"""

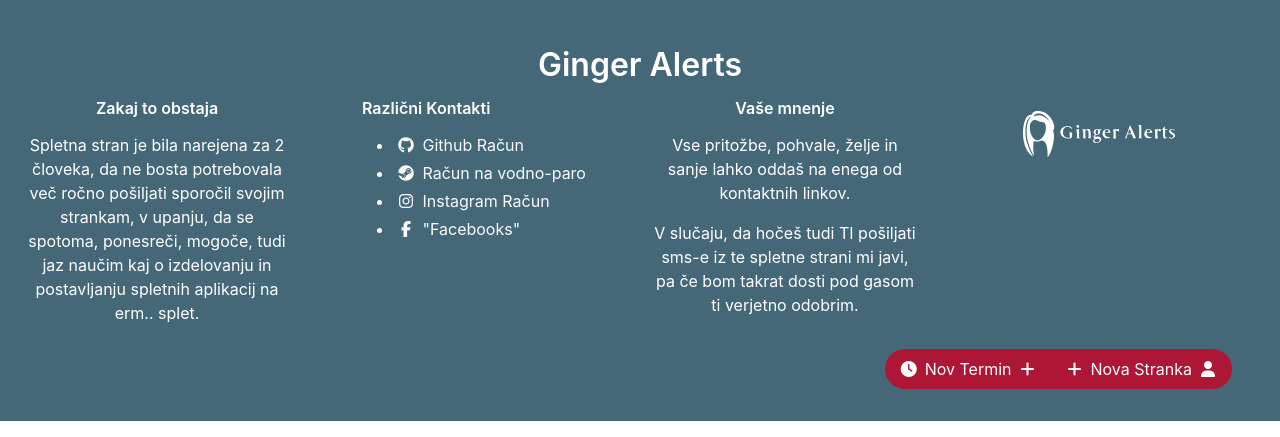
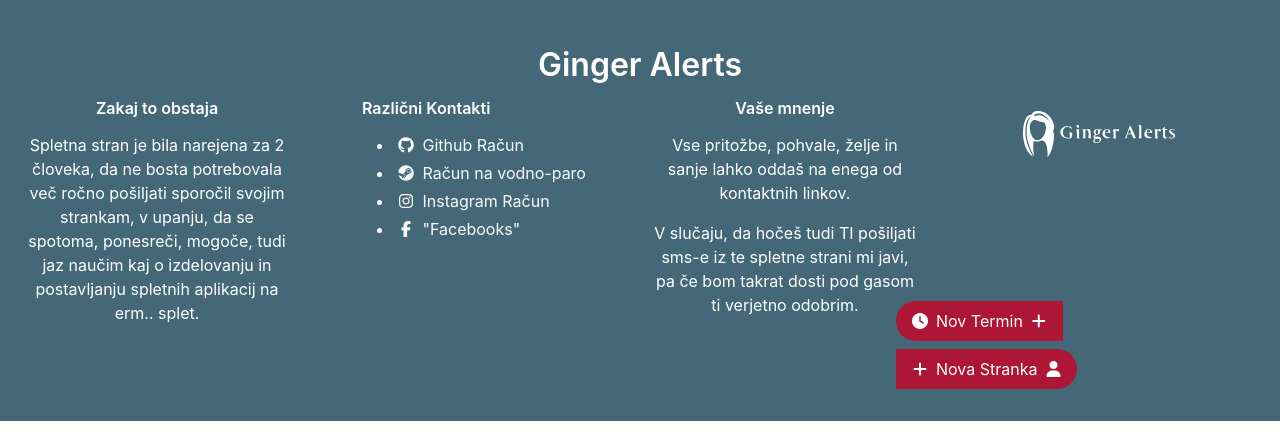
Before and after one commit to Zvmcevap/GingerAlerts, a Flask app: page /appointments in a window 1280 px wide. Shown: the part 363-800 px from the top of the page. Run offline with Flask 2, Linux system fonts and the light colour scheme; a user stored in the database is signed in; tables that the repository leaves empty hold one stand-in row (values such as "Sample post"); parts of the project's set-up code (start-up, migrations or seed data) failed here and were passed over; some libraries are stand-ins or nearby versions.

Commit message:
prettying it up

```diff
--- a/app/static/base.css
+++ b/app/static/base.css
@@ -5,6 +5,7 @@
     -webkit-backface-visibility: hidden;
     background-attachment: fixed !important;
     z-index: 1000;
+    width: 21rem;
 }
 
 .navbar, .navbar-end, .navbar-menu, .navbar-start {
@@ -36,6 +37,8 @@
         -webkit-backface-visibility: hidden;
         z-index: 1000;
         background-attachment: fixed !important;
+        width: 21rem;
+
     }
 }
 
```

"""

● EXERCISE DETAILS:
From the entries above, list each line with "backface" in it.

● SOLUTION FOR THIS EXERCISE:
     -webkit-backface-visibility: hidden;
         -webkit-backface-visibility: hidden;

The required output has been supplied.